- Dear Abby
- Games & Puzzles
- Events & Exhibits
- Food & Drink
- Arts & Music
- Movies & TV
New York - A relaxed, smiling and sharply dressed Andre Drummond walked into the Westin Hotel ballroom Wednesday for the pre-NBA draft press conference.
There wasn't a hint of nervousness from Drummond, whose life is about to drastically change.
"It really hasn't hit me yet," he said.
Come tonight Drummond will board the express train to the fast-paced and demanding world of the NBA. He's expected to be a high lottery pick in the 2012 draft, which starts at 7 at the Prudential Center in Newark, N.J.
Former UConn teammate Jeremy Lamb also is a possible lottery selection.
Few, if any, players in this year's draft have generated as much debate as Drummond, an 18-year-old with only one year of college basketball experience - and an inconsistent one at that - but blessed with an abundance of physical gifts.
Some NBA teams fear that Drummond lacks the internal drive and desire to fulfill his enormous potential while others fear passing on the supremely athletic 6-foot-10, 260-pound center would come back to haunt them.
Drummond has blocked out any pre-draft criticism.
"I don't get upset about it," Drummond said, "because no one really knows what I'm capable of doing. ... All I know is that I'm going to come in and work hard and all that talk about me being a bust is going to be put to rest."
During his pre-draft preparation, Drummond has worked tirelessly with a personal trainer, losing 22 pounds. He says he's improved in every area, but his offensive game remains raw by NBA standards.
Drummond visited five teams for workouts - Charlotte, Washington, Cleveland, Sacramento and Portland - which hold picks No. 2 through 6. Anthony Davis of Kentucky is a lock to go first.
At Charlotte and Cleveland, Drummond worked out against Thomas Robinson, a rugged 6-9 forward out of Kansas. Robinson could go as high as No. 2.
"That was probably one of the best two workouts I've ever had," Drummond said.
Robinson, who attended Wednesday's pre-draft press conference, is firm believer that Drummond will develop into productive NBA player. He called him "a freak of nature."
"He's definitely going to make it," Robinson said. "He reminds me of DeAndre Jordan. He's athletic. He's young still so you can't really critique him right now. But he's going to be a great player. He's definitely one of the best athletes that I've seen."
UConn coach Jim Calhoun also believes Drummond is worth a high lottery pick. He added that Drummond has the right attitude and work ethic to continue to develop.

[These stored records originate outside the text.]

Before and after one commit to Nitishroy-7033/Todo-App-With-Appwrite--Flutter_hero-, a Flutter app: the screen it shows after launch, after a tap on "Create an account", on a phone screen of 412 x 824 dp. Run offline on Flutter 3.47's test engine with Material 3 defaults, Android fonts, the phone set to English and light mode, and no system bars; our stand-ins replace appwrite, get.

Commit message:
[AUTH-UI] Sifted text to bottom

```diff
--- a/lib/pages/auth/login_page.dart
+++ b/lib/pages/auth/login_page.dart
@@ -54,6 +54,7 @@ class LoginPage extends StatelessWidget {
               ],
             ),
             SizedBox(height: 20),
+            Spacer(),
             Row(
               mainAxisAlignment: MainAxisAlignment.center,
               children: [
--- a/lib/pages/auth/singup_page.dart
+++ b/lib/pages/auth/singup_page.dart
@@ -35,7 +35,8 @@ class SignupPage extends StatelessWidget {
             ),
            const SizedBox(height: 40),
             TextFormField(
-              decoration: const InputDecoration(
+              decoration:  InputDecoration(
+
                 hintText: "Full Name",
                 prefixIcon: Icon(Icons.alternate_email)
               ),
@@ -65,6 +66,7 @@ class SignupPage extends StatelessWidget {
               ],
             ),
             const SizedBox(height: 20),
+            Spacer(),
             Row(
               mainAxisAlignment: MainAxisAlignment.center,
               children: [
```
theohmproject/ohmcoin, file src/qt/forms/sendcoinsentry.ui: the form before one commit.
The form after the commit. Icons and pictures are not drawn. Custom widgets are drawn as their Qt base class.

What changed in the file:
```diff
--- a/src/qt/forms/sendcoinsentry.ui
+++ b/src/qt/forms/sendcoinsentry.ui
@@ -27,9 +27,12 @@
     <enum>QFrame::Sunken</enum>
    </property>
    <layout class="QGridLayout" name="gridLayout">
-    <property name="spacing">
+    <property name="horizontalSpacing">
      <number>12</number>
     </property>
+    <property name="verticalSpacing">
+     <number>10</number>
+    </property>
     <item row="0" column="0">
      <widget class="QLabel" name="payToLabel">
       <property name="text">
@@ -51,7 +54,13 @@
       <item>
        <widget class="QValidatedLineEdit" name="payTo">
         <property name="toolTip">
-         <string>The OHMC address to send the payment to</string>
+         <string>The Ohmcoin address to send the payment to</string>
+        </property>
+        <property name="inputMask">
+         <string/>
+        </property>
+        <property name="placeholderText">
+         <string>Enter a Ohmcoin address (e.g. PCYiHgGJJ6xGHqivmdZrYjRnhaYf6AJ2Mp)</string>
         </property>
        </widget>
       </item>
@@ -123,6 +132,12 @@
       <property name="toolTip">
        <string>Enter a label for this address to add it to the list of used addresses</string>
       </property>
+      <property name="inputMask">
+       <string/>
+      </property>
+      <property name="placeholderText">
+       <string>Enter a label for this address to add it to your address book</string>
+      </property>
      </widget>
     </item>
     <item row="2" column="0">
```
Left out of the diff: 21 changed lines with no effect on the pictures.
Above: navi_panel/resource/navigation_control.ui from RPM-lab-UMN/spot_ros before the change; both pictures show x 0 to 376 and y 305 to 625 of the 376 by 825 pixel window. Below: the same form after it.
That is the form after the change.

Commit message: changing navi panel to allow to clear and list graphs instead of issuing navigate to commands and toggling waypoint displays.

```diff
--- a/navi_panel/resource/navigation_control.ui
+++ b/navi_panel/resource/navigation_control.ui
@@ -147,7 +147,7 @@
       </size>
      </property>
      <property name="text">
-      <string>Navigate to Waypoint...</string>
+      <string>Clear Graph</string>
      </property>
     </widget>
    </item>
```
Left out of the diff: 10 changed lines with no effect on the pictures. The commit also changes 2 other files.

Any team that drafts Drummond has to be patient, though.
"Andre has too much potential for anybody to pass him on," Calhoun said. "He's a high character guy, has a great body, great potential, but might not help you right away. … He's only 18 years old. There's no reason to believe he won't get better."
Some of the same doubts surround Lamb, a 6-5 shooting guard. He's a tough talent to judge because of his laid-back personality and inconsistent play last season, but has an NBA shooter's touch and a scorer's mentality.
Most mock drafts list Lamb in the 8 to 16 range.
"That would be unfair to Jeremy because he came here, scored a lot of points, helped us win a national championship and win 52 games (in two seasons), and showed his ability to be a terrific shooter," Calhoun said of the criticism. "I would never question Jeremy's work ethic. He's in the gym all the time. … He can go into a game and shoot right now. I have no question about that."
An ankle injury shortened Lamb's pre-draft schedule. He suffered the injury while working out for the Toronto Raptors, who hold the No. 8 pick. He was supposed to attend Wednesday's press conference, but Drummond heard that Lamb had an interview with Milwaukee.
Both will be in attendance tonight.